Fairfield, New Haven and Middlesex County teachers study writing this summer at Fairfield University
Teachers focus on writing, learning, and leading in the digital age
More than sixteen Connecticut teachers will convene at Fairfield University and join approximately 3,000 kindergarten- through-college teachers across the country who will be attending four-week National Writing Project (NWP) Summer Institutes in July to learn new strategies to improve their students' writing skills.
"The Fairfield, New Haven and Middlesex County teachers who attend the Summer Institute will return to their classrooms next fall equipped with proven strategies for teaching young people how to write and how to use writing to learn," said Sharon J. Washington, NWP Executive Director.
Teachers from Ansonia, Bridgeport, Brookfield, Clinton, Easton, Fairfield, Monroe, New Canaan, New Haven and Stamford will participate. These teachers, under the leadership of experienced directors of the Connecticut Writing Project-Fairfield (CWP), an affiliate of the NWP, will spend four weeks in intensive study of theory and best practices of teaching youngsters from kindergarten through high school how to write creatively, clearly and correctly in many situations, both academic and personal. During the Institute, teachers will follow the practice of the NWP that believes the best teachers of teachers are teachers who have been successful in their classrooms. Each of the Institute Fellows will present demonstrations of their understanding of how to improve both writing and reading for students of all grades and abilities.
Washington continued, "Writing continues to be the signature means of communication in the digital age, and these institutes provide valuable continuous learning opportunities for local teachers." Located in all 50 states, the District of Columbia, Puerto Rico, and the U.S. Virgin Islands and co-directed by local university faculty and classroom teachers, the NWP institutes offer teachers the opportunity to study the latest research on the teaching of writing and to share knowledge, expertise, and effective classroom practices.
A recent report by the Alliance for Excellent Education and Carnegie Corporation of New York adds another dimension to writing's importance to learning. "Writing to Read" identified particular writing practices that are, according to the report, "effective in helping students increase their reading skills and comprehension."

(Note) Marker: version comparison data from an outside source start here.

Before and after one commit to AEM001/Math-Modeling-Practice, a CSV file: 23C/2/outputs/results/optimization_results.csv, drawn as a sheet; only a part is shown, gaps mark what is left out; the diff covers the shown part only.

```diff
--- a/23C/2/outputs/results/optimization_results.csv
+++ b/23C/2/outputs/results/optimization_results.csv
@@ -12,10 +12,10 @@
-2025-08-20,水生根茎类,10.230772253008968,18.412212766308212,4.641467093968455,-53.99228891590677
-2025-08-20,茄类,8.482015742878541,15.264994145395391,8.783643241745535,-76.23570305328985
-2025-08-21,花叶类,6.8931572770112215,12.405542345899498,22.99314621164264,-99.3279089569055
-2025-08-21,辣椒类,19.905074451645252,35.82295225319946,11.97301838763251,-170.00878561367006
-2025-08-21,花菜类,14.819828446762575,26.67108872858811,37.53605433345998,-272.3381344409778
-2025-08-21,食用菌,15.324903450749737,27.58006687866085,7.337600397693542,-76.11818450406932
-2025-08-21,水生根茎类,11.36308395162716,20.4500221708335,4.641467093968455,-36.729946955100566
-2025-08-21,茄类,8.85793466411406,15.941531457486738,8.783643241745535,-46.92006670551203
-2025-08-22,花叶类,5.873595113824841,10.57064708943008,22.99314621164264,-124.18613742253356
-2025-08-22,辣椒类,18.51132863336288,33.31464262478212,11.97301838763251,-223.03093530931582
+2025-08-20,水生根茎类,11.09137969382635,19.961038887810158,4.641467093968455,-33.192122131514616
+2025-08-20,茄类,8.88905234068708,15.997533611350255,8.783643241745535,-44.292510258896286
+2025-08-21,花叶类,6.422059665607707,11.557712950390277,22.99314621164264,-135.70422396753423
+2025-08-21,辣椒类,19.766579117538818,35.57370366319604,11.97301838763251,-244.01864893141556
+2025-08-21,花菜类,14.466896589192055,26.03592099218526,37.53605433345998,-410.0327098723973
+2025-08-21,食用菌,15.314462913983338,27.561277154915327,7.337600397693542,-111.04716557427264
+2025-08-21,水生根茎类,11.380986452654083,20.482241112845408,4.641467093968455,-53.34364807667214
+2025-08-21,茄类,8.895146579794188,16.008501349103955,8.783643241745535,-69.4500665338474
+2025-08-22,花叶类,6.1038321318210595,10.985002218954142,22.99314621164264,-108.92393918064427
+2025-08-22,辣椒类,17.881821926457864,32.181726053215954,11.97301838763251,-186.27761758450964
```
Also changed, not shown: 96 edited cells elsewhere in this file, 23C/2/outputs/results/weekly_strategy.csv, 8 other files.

National research studies confirm significant gains in writing performance among students whose teachers participate in NWP programs. Past surveys of teachers who participated in summer institutes found that 95 percent gave high ratings "to the institute's contribution to their understanding of the teaching of writing and its usefulness for their own classrooms and students" (Inverness Research).
Media Contact: Joan Grant, (203) 254-4000, ext. 2950, firstname.lastname@example.org
Posted on June 7, 2010
Vol. 42, No. 310